● **GIVEN RECORDS**:
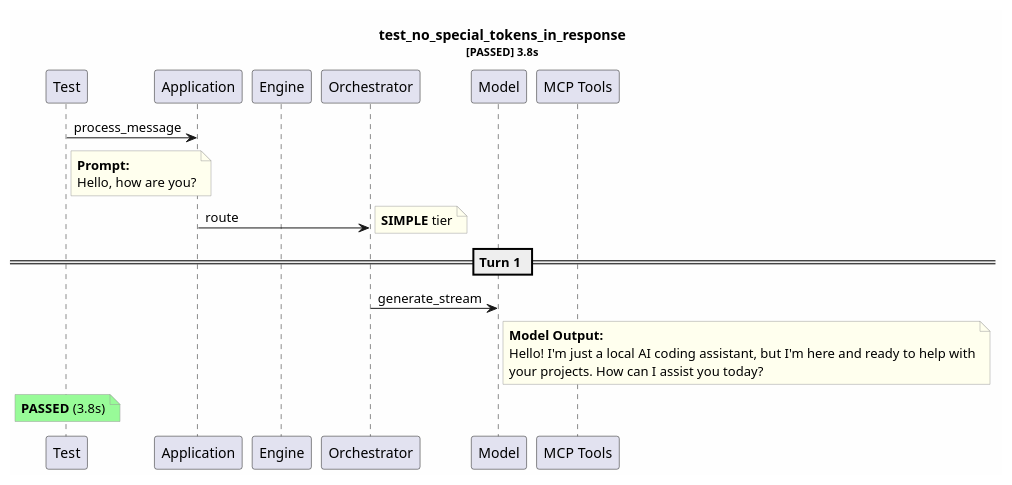
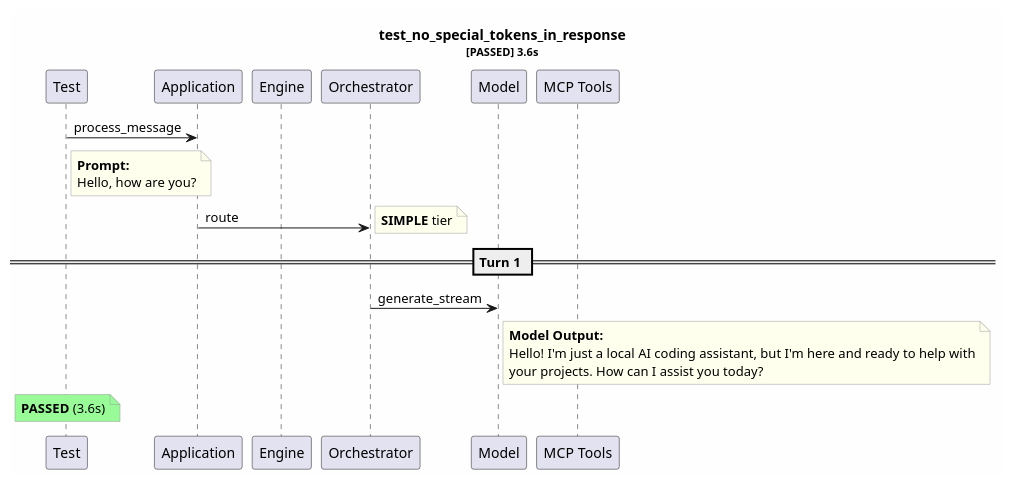
Before and after one commit to tvanfossen/entropic: the diagram in test-reports/test_no_special_tokens_in_response.puml, drawn with PlantUML. The commit also changed 46 other files, not shown here.

```diff
--- a/test-reports/test_no_special_tokens_in_response.puml
+++ b/test-reports/test_no_special_tokens_in_response.puml
@@ -1,32 +1,32 @@
 @startuml
 skinparam backgroundColor #FEFEFE
 skinparam noteBorderColor #999999
 skinparam noteBackgroundColor #FFFFEE
-title test_no_special_tokens_in_response\n<size:11>[PASSED] 3.8s</size>
+title test_no_special_tokens_in_response\n<size:11>[PASSED] 3.6s</size>
 
 participant "Test" as T
 participant "Application" as App
 participant "Engine" as Eng
 participant "Orchestrator" as Orch
 participant "Model" as Mdl
 participant "MCP Tools" as MCP
 
 T -> App: process_message
 note right of T
   **Prompt:**
   Hello, how are you?
 end note
 App -> Orch: route
 note right: **SIMPLE** tier
 == Turn 1 ==
 Orch -> Mdl: generate_stream
 note right of Mdl
   **Model Output:**
   Hello! I'm just a local AI coding assistant, but I'm here and ready to help with
   your projects. How can I assist you today?
 end note
 note over T #palegreen
-  **PASSED** (3.8s)
+  **PASSED** (3.6s)
 end note
 
 @enduml
```
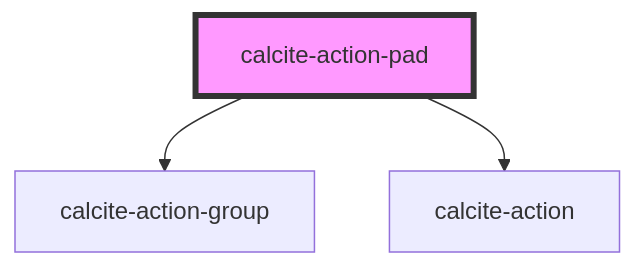
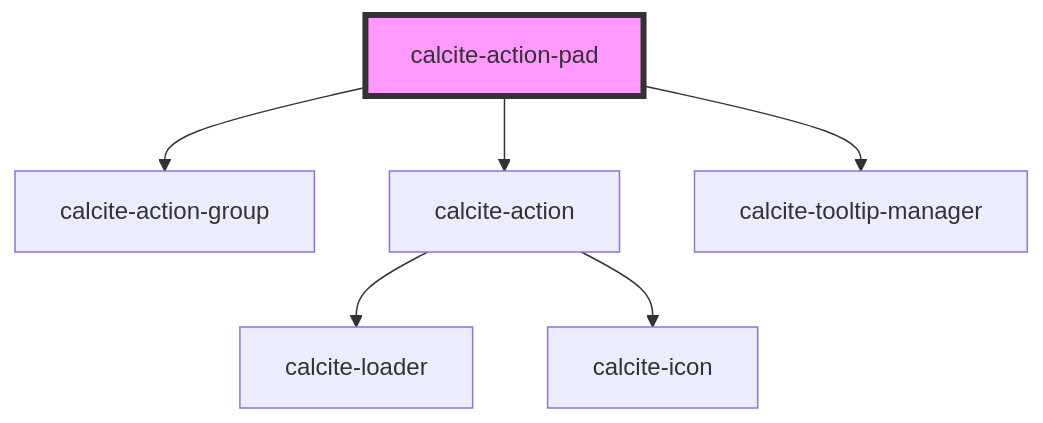
Before and after one commit to Esri/calcite-design-system: the diagram in src/components/calcite-action-pad/readme.md, drawn with Mermaid. The commit also changed other lines of this file and 27 other files, not shown here.

````diff
--- a/src/components/calcite-action-pad/readme.md
+++ b/src/components/calcite-action-pad/readme.md
@@ -87,6 +88,9 @@
 ```mermaid
 graph TD;
   calcite-action-pad --> calcite-action-group
   calcite-action-pad --> calcite-action
+  calcite-action-pad --> calcite-tooltip-manager
+  calcite-action --> calcite-loader
+  calcite-action --> calcite-icon
   style calcite-action-pad fill:#f9f,stroke:#333,stroke-width:4px
 ```
````
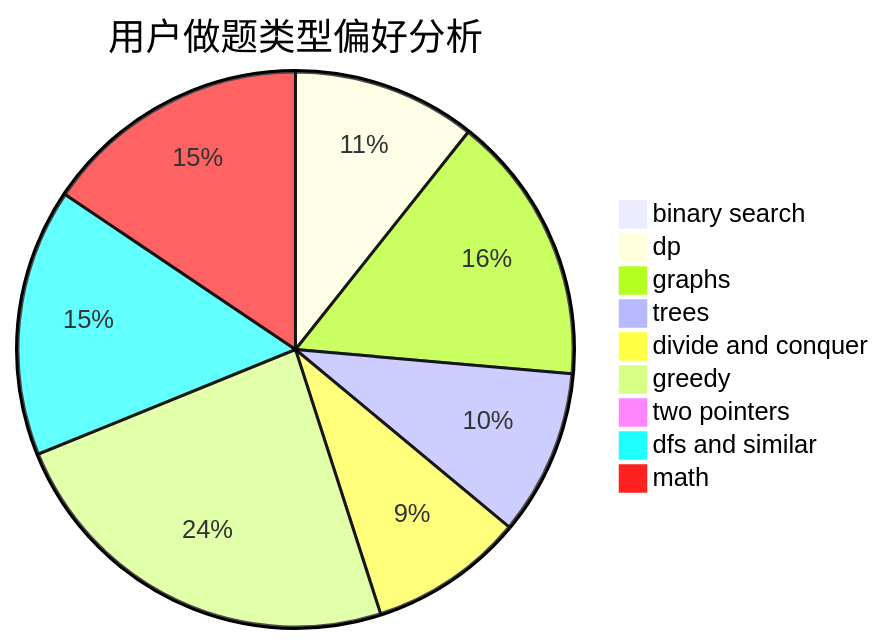
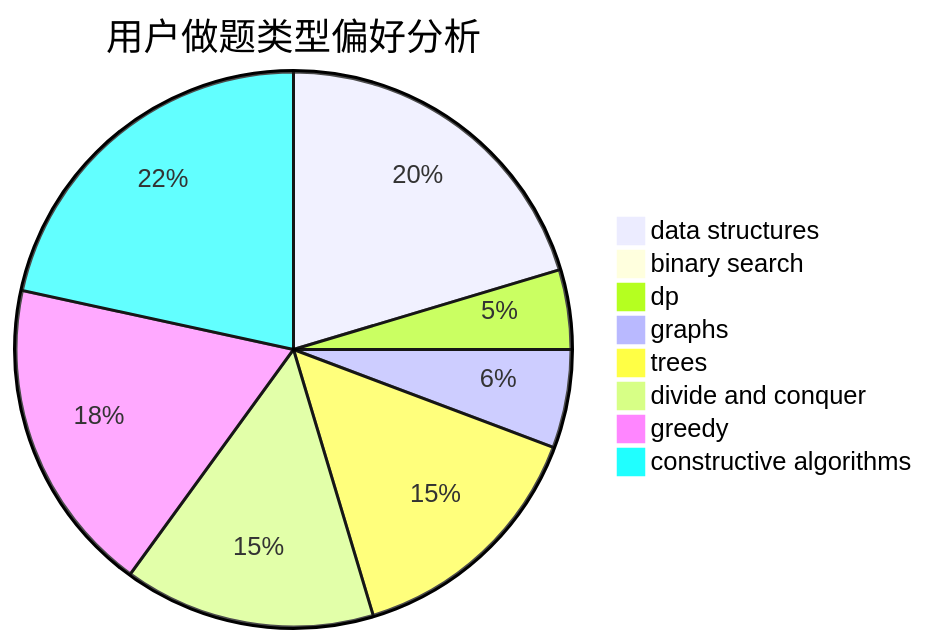
Before and after one commit to sherpahu/cfrs.github.io: the second of 3 diagrams in docs/user/u856.md, drawn with Mermaid. The commit also changed other lines of this file and 2775 other files, not shown here.

````diff
--- a/docs/user/u856.md
+++ b/docs/user/u856.md
@@ -23,12 +23,11 @@
 ```mermaid
 pie title 用户做题类型偏好分析
-    "binary search" :  5
-    "dp" :  153
-    "graphs" :  225
-    "trees" :  138
-    "divide and conquer" :  129
-    "greedy" :  341
-    "two pointers" :  8
-    "dfs and similar" :  223
-    "math" :  223
+    "data structures" :  167
+    "binary search" :  0
+    "dp" :  38
+    "graphs" :  47
+    "trees" :  120
+    "divide and conquer" :  120
+    "greedy" :  151
+    "constructive algorithms" :  177
 ```
````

● **WHAT IS NEEDED**: All entries above are to be set down word for word, and the pictures are to be left out.

● **TASK OUTPUT**:
Before and after one commit to tvanfossen/entropic: the diagram in test-reports/test_no_special_tokens_in_response.puml, drawn with PlantUML. The commit also changed 46 other files, not shown here.

```diff
--- a/test-reports/test_no_special_tokens_in_response.puml
+++ b/test-reports/test_no_special_tokens_in_response.puml
@@ -1,32 +1,32 @@
 @startuml
 skinparam backgroundColor #FEFEFE
 skinparam noteBorderColor #999999
 skinparam noteBackgroundColor #FFFFEE
-title test_no_special_tokens_in_response\n<size:11>[PASSED] 3.8s</size>
+title test_no_special_tokens_in_response\n<size:11>[PASSED] 3.6s</size>
 
 participant "Test" as T
 participant "Application" as App
 participant "Engine" as Eng
 participant "Orchestrator" as Orch
 participant "Model" as Mdl
 participant "MCP Tools" as MCP
 
 T -> App: process_message
 note right of T
   **Prompt:**
   Hello, how are you?
 end note
 App -> Orch: route
 note right: **SIMPLE** tier
 == Turn 1 ==
 Orch -> Mdl: generate_stream
 note right of Mdl
   **Model Output:**
   Hello! I'm just a local AI coding assistant, but I'm here and ready to help with
   your projects. How can I assist you today?
 end note
 note over T #palegreen
-  **PASSED** (3.8s)
+  **PASSED** (3.6s)
 end note
 
 @enduml
```
Before and after one commit to Esri/calcite-design-system: the diagram in src/components/calcite-action-pad/readme.md, drawn with Mermaid. The commit also changed other lines of this file and 27 other files, not shown here.

````diff
--- a/src/components/calcite-action-pad/readme.md
+++ b/src/components/calcite-action-pad/readme.md
@@ -87,6 +88,9 @@
 ```mermaid
 graph TD;
   calcite-action-pad --> calcite-action-group
   calcite-action-pad --> calcite-action
+  calcite-action-pad --> calcite-tooltip-manager
+  calcite-action --> calcite-loader
+  calcite-action --> calcite-icon
   style calcite-action-pad fill:#f9f,stroke:#333,stroke-width:4px
 ```
````
Before and after one commit to sherpahu/cfrs.github.io: the second of 3 diagrams in docs/user/u856.md, drawn with Mermaid. The commit also changed other lines of this file and 2775 other files, not shown here.

````diff
--- a/docs/user/u856.md
+++ b/docs/user/u856.md
@@ -23,12 +23,11 @@
 ```mermaid
 pie title 用户做题类型偏好分析
-    "binary search" :  5
-    "dp" :  153
-    "graphs" :  225
-    "trees" :  138
-    "divide and conquer" :  129
-    "greedy" :  341
-    "two pointers" :  8
-    "dfs and similar" :  223
-    "math" :  223
+    "data structures" :  167
+    "binary search" :  0
+    "dp" :  38
+    "graphs" :  47
+    "trees" :  120
+    "divide and conquer" :  120
+    "greedy" :  151
+    "constructive algorithms" :  177
 ```
````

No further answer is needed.